=== ABOUT THIS EXERCISE ===
Read the records below. Copy each line where the string "Definicoes" occurs.

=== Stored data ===

┄┄┄┄┄┄

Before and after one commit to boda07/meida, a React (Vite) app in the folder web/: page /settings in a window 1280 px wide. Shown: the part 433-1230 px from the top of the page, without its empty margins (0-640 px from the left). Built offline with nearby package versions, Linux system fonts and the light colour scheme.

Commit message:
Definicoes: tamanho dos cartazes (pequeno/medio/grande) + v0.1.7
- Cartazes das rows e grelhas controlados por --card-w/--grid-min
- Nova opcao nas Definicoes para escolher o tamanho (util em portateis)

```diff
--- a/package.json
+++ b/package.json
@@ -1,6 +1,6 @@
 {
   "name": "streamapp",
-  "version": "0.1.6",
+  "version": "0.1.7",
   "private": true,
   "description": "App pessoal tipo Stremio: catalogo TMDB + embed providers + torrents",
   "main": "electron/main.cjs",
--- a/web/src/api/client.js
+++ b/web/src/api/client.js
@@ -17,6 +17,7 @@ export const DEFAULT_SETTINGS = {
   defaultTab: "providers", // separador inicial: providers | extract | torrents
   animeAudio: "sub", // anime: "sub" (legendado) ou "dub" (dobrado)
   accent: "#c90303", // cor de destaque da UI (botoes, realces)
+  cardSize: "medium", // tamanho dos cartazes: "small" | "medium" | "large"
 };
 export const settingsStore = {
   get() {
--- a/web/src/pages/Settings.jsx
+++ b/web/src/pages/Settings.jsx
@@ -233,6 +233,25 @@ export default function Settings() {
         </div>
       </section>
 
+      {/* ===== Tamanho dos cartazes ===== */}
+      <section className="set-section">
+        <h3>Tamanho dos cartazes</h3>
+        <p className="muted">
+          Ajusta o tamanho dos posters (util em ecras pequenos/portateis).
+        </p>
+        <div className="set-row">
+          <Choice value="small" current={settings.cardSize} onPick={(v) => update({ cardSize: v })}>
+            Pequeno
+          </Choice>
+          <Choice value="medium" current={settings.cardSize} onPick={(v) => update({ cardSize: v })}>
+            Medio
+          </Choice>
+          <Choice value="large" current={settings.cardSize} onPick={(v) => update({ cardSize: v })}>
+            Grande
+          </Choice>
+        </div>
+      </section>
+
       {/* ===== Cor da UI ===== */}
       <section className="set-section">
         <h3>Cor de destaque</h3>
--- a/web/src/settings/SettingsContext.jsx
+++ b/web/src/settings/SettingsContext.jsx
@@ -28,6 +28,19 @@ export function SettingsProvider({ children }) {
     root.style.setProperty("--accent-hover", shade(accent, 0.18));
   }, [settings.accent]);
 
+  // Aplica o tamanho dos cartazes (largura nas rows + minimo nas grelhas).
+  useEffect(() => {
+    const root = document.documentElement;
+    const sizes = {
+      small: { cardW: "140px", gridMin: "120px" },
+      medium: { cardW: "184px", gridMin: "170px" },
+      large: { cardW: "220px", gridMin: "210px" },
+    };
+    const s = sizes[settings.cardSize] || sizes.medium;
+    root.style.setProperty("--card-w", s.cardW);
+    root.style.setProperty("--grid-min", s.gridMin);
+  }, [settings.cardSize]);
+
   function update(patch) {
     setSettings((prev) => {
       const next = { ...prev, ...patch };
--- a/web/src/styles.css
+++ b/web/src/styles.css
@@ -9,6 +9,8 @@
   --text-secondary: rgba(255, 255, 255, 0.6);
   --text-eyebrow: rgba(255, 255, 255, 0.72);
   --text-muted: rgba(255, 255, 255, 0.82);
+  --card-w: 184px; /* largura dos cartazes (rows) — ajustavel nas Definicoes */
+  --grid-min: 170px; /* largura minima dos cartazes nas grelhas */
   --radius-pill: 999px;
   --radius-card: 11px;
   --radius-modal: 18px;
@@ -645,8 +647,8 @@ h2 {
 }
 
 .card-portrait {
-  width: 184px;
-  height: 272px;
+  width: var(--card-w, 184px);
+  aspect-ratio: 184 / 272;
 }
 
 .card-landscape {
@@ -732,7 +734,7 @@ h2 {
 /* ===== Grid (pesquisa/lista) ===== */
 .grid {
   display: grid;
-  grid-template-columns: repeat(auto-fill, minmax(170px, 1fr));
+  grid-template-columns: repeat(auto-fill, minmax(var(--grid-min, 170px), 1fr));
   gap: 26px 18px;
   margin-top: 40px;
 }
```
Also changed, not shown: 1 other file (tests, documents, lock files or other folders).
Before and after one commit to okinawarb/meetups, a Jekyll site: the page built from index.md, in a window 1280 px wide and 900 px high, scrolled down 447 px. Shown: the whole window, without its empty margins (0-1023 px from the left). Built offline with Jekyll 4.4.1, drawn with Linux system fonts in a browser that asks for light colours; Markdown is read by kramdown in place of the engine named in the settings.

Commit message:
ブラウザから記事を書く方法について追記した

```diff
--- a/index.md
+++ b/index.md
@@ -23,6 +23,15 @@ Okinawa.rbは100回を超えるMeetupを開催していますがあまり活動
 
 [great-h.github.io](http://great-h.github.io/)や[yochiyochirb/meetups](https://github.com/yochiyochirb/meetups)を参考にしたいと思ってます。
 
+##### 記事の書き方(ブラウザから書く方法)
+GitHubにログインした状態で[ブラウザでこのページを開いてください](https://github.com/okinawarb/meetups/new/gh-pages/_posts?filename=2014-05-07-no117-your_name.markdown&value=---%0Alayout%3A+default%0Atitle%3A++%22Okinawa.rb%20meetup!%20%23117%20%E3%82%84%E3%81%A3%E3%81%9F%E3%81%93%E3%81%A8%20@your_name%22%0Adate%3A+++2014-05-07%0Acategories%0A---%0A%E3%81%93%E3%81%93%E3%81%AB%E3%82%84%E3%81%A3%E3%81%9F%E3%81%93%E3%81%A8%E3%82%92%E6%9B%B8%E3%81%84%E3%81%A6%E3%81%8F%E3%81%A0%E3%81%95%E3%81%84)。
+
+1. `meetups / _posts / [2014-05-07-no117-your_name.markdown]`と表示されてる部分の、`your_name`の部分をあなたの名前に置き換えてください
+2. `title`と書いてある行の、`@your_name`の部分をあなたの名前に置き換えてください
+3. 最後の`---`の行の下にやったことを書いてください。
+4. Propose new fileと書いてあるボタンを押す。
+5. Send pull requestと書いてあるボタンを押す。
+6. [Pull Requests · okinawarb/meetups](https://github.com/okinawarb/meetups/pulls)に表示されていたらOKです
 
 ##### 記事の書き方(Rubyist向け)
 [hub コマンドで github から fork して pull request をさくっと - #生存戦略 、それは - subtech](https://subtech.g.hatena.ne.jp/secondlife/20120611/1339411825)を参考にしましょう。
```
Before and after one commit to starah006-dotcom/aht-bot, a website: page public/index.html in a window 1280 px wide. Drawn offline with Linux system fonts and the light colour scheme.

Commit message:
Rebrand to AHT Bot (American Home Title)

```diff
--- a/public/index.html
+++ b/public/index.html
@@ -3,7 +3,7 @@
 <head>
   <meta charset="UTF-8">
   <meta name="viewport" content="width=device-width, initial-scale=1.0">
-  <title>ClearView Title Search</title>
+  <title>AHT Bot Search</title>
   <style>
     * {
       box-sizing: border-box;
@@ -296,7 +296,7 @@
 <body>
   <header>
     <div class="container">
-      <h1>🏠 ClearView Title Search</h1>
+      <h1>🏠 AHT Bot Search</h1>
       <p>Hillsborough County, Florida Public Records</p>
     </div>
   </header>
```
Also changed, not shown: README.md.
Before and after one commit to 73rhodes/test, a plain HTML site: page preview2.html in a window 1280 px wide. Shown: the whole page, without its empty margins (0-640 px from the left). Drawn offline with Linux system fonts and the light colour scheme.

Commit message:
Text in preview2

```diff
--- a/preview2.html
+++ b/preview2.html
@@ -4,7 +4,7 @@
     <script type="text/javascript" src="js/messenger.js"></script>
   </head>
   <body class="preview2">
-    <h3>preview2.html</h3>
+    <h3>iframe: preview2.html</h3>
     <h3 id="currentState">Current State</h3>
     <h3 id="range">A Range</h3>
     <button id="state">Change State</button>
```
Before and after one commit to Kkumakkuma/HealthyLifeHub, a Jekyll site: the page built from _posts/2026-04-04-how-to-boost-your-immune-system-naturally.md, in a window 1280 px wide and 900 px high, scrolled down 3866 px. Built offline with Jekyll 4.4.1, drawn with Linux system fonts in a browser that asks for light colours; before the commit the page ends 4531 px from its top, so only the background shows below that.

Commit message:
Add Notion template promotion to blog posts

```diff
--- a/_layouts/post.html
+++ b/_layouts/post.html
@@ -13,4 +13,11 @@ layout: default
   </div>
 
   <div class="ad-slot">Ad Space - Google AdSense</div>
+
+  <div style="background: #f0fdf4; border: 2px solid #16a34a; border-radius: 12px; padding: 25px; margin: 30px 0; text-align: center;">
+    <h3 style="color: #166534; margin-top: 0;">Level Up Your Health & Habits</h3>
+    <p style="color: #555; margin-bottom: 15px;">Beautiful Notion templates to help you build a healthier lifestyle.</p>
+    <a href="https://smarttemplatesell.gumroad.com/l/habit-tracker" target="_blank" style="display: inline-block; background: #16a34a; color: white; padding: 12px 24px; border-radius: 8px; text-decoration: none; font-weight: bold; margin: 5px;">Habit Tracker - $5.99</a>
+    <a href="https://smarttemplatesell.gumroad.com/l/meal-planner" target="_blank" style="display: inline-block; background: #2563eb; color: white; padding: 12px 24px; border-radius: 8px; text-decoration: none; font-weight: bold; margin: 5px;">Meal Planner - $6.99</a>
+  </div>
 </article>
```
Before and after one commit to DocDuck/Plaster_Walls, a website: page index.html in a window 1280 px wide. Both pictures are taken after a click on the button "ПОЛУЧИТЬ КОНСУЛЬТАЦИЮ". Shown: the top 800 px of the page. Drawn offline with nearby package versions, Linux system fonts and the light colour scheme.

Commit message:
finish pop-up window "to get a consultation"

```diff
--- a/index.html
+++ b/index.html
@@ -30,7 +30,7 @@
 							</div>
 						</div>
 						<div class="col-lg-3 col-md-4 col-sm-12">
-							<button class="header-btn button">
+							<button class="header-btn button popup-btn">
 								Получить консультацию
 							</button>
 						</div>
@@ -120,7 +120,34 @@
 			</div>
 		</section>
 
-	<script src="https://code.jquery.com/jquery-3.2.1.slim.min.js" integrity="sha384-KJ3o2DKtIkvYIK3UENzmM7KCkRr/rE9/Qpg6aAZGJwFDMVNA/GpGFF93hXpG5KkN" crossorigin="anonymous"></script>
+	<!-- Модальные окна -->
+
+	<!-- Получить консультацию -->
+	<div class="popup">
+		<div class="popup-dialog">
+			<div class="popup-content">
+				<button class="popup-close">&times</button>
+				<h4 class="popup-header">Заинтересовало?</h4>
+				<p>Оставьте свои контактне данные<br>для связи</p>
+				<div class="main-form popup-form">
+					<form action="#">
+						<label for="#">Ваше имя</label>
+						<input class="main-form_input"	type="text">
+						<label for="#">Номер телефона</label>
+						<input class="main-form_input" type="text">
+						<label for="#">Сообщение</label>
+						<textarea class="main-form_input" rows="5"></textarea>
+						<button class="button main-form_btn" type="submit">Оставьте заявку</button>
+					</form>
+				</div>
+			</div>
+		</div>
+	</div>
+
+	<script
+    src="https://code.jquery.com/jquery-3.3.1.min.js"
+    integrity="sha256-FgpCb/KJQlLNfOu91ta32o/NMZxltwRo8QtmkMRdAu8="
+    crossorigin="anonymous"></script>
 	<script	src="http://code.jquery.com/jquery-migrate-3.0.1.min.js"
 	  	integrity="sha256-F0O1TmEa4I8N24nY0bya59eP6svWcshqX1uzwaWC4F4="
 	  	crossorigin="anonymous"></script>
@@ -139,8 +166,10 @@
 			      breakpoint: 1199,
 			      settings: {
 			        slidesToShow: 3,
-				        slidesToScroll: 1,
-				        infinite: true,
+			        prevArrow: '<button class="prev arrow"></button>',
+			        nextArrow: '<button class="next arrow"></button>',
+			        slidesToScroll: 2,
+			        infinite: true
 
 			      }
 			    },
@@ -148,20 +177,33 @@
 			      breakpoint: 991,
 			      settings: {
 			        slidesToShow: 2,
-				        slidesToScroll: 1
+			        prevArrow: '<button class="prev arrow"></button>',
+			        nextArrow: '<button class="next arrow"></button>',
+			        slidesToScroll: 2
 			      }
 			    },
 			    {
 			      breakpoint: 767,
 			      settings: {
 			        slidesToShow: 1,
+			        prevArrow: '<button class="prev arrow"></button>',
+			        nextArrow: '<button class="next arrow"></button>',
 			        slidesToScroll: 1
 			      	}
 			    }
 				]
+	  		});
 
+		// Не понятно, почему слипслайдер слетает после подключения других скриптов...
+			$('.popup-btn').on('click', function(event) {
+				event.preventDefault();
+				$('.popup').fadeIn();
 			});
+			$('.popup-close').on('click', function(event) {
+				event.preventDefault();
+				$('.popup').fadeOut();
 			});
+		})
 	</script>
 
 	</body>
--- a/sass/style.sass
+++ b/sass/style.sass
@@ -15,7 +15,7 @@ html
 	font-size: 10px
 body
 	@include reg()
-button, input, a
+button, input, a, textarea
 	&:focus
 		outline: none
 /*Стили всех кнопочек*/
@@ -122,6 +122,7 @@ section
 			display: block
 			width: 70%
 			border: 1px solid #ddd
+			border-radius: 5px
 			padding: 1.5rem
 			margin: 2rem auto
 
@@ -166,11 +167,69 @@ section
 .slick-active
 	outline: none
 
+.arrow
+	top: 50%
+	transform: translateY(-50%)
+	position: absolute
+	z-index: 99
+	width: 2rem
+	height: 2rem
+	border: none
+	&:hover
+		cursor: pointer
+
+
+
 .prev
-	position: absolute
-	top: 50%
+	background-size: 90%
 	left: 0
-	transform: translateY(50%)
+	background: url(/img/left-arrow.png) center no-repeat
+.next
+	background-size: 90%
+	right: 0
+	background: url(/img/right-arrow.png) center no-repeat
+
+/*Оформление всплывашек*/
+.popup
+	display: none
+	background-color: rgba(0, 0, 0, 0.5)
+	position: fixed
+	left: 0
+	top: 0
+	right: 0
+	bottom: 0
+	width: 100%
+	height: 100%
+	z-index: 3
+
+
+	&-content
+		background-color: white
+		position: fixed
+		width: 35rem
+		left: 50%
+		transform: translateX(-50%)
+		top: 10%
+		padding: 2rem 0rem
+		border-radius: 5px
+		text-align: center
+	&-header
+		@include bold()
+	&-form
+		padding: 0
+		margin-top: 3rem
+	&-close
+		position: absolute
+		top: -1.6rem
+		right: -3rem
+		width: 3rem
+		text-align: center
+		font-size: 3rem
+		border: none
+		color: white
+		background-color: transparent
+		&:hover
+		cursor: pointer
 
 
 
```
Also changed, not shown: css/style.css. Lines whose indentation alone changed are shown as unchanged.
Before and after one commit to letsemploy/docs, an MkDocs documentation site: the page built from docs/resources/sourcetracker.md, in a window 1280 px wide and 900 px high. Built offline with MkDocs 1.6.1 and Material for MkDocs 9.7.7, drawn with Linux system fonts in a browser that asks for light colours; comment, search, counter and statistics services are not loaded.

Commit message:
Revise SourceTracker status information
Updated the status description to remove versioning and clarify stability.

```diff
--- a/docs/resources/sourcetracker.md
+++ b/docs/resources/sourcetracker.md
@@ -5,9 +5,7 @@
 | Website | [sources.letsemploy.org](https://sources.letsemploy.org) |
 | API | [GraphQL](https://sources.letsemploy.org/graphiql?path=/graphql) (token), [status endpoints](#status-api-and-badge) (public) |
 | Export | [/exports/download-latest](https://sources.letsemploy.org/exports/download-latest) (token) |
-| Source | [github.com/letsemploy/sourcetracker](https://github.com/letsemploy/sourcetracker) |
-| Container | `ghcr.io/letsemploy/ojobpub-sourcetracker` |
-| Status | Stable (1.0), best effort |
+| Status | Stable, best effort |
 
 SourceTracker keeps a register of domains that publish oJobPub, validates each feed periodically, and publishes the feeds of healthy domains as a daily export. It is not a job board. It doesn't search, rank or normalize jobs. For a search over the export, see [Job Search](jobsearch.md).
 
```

┄┄┄┄┄┄

=== RESULT BELOW ===
Definicoes: tamanho dos cartazes (pequeno/medio/grande) + v0.1.7
- Nova opcao nas Definicoes para escolher o tamanho (util em portateis)
+  --card-w: 184px; /* largura dos cartazes (rows) — ajustavel nas Definicoes */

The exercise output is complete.